The Aedes aegypti mosquito carries dengue, chikungunya and yellow fever viruses, pathogens that affect millions of people each year. Studying the genetic makeup of this mosquito can help researchers characterize its evolutionary history, determine its patterns of geographic distribution and also study how it transmits disease. Unfortunately, genetic studies of Ae. aegypti have been challenging given the complexities of its genome. To solve this , NIAID-supported researchers developed a single-nucleotide polymorphism (SNP) chip. This tool detects small variations in DNA called SNPs, which can distinguish between populations of mosquitoes around the world. This chip can identify 50,000 SNP locations, and is therefore a powerful tool for studying variations throughout the genome of the A. aegypti mosquito.

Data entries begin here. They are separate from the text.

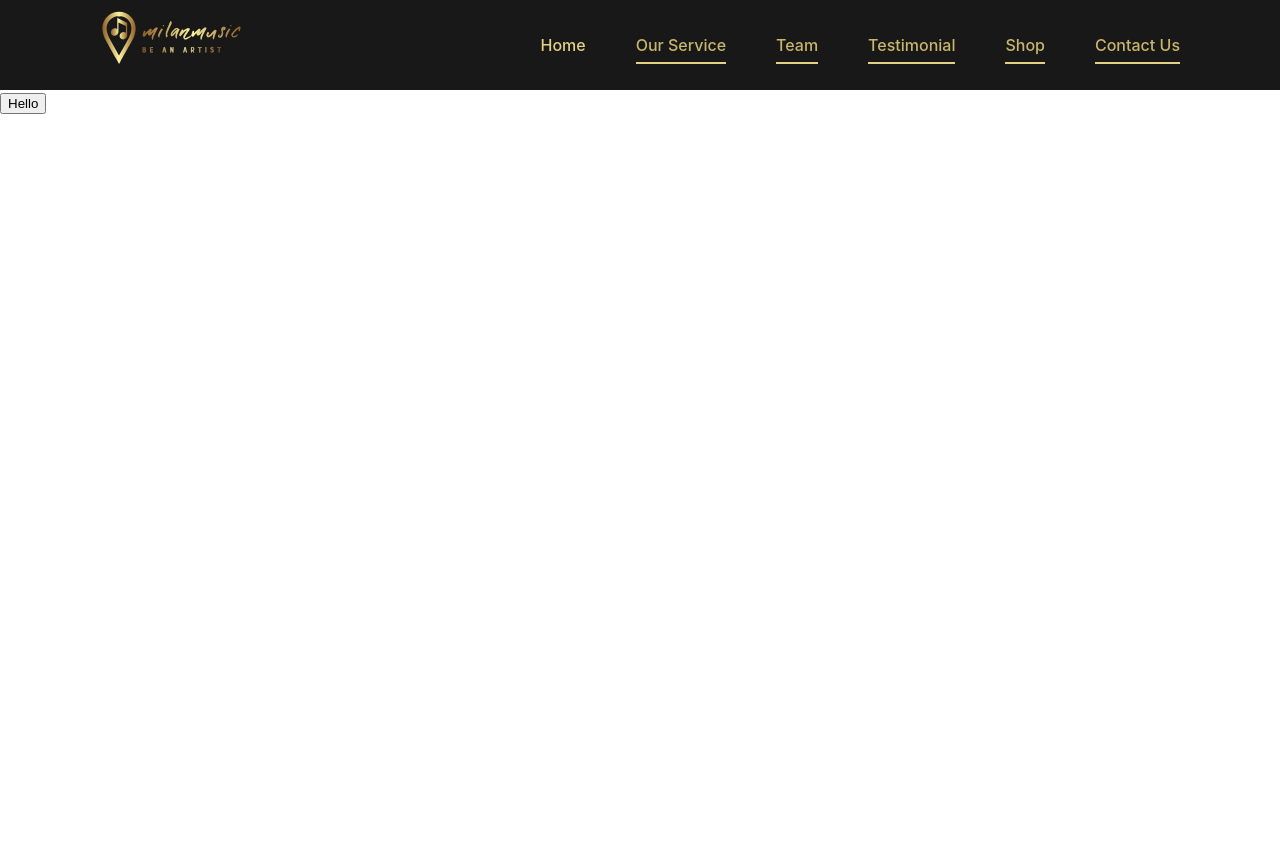
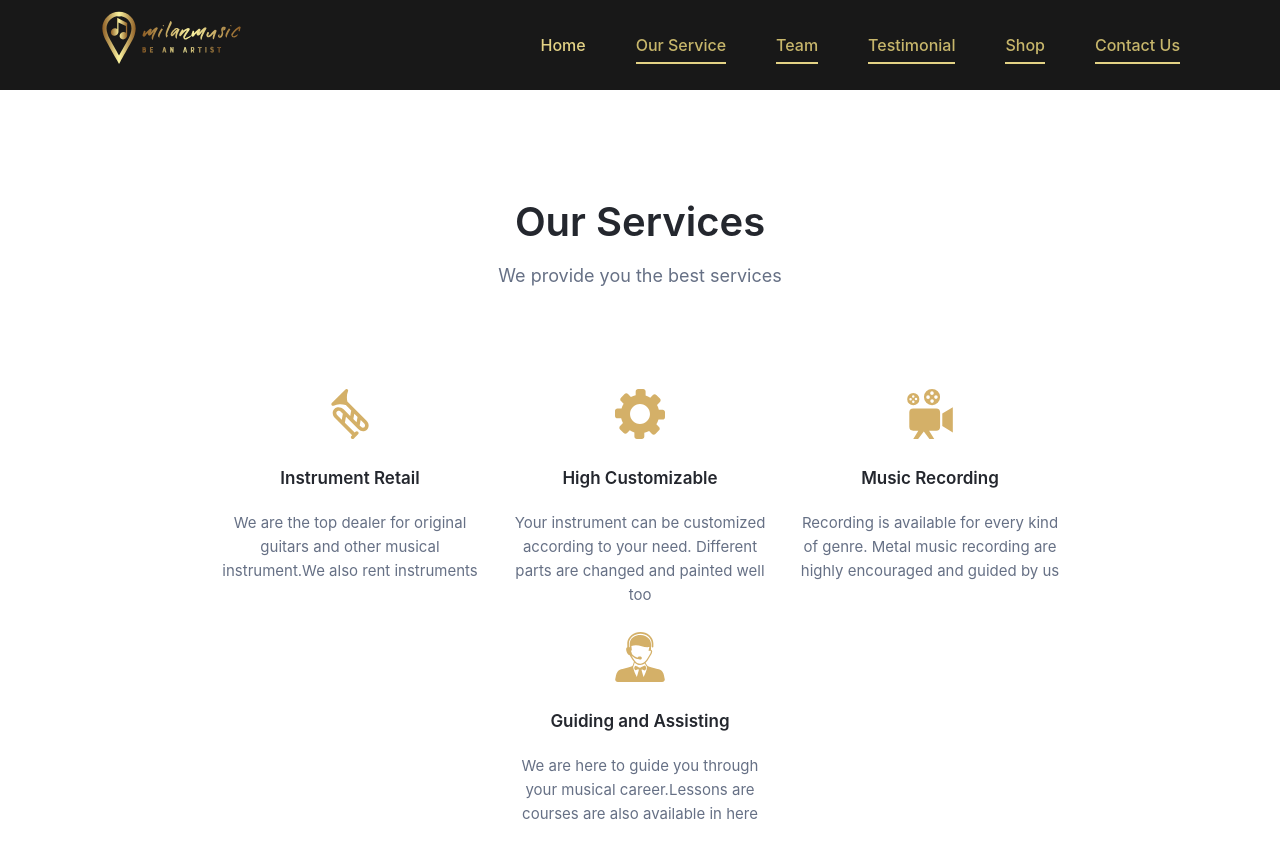
Before and after one commit to MilanRai07/E-Commerce, a React (Vite) app: page /service in a window 1280 px wide. Before the commit the page ends 800 px from the top, so only its background shows below. Built offline with nearby package versions, Linux system fonts and the light colour scheme.

Commit message:
service navigation/routing

```diff
--- a/src/MainRouter.jsx
+++ b/src/MainRouter.jsx
@@ -1,16 +1,17 @@
 import { Routes,Route } from 'react-router-dom';
 import NavBarIndex from './NavBar/NavBarIndex';
-import Service from './Service';
 import HomeIndex from './HomeIndex';
+import ServiceIndex from './OurService/ServiceIndex';
 
 function MainRouter() {
   return (
    <Routes>
       <Route path='/' element={<NavBarIndex/>}>
        <Route index element={<HomeIndex/>}/>
-       <Route path='/service' element={<Service/>}/>
+       <Route path='/service' element={<ServiceIndex/>}/>
         </Route>
    </Routes>
+
   )
 }
 
--- a/src/OurService/ServiceIndex.jsx
+++ b/src/OurService/ServiceIndex.jsx
@@ -2,8 +2,6 @@ import '../scss/Service.scss';
 import {ServiceData} from '../Data/ServiceData.jsx';
 import ServiceCard from './ServiceCard.jsx';
 const ServiceIndex=()=>{
-
-  console.log(ServiceData);
   return(
     <>
     <div className="service-container">
--- a/src/Service.jsx
+++ /dev/null
@@ -1,11 +0,0 @@
-import './index.css'
-const Service=()=>{
- return(
-    <>
-    <div >
-      <button className='checkBtn'>Hello</button>
-    </div>
-    </>
- )
-}
-export default Service;
```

Importantly, the researchers shared the data generated through this study in a public database and they encourage other researchers to do the same. As this chip continues to be used for various research studies, the investigators expect that the number of SNPs will grow and the chip may subsequently be improved. By continually adding data to the public domain, this shared resource will assist investigators with new research studies, from examining the geographic spread of mosquito populations to better understanding the genetic bases of infectious disease transmission.
Reference: Evans BR et al. A Multipurpose, High-Throughput Single-Nucleotide Polymorphism Chip for the Dengue and Yellow Fever Mosquito, Aedes aegypti. G3 (Bethesda). 2015 Feb 26;5(5):711-8. doi: 10.1534/g3.114.016196.
NIAID-supported researchers at Virginia Tech Fralin Life Science Institute have identified a gene called Nix, that determines whether Aedes aegypti mosquitoes develop into males or females. This process is known as sex determination. Only female mosquitoes bite humans because they need blood for developing eggs. When female A. aegypti mosquitoes bite, they can also transmit infectious disease agents, such as dengue, yellow fever and chikungunya viruses. The identification of the Nix gene is significant in that it could lead to novel vector control strategies.
Researchers injected the Nix gene into mosquito embryos and found that more than two thirds of the female mosquitoes developed male genitalia. When they removed the Nix gene, male mosquitoes developed female genitalia. While more research into the area is needed, the findings could lead to new methods of reducing A. aegypti female populations in areas where disease transmission is high, significantly improving public health.
Reference: Hall AB et al. A male-determining factor in the mosquito Aedes aegypti. Science, 2015 Jun 12;348(6240):1268-70. doi: 10.1126/science.aaa2850. Epub 2015 May 21.
Targeting the Mosquito's Sense of Smell (Video)
Treating Whole Villages With Common Anti-parasitic Drug Could Help Fight Malaria—August 2011
Mosquito microRNA Essential for Metabolism and Reproduction, NIAID Grantees Find—February 2011
NIAID Grantees Find Implications for Immunity in Emerging Species of Anopheles gambiae—January 2011
New Odor Sensor Found in Mosquitoes—September 2010
Malaria-Transmitting Mosquito Has Immunological Memory, NIAID Study Suggests—September 2010
Last Updated July 07, 2015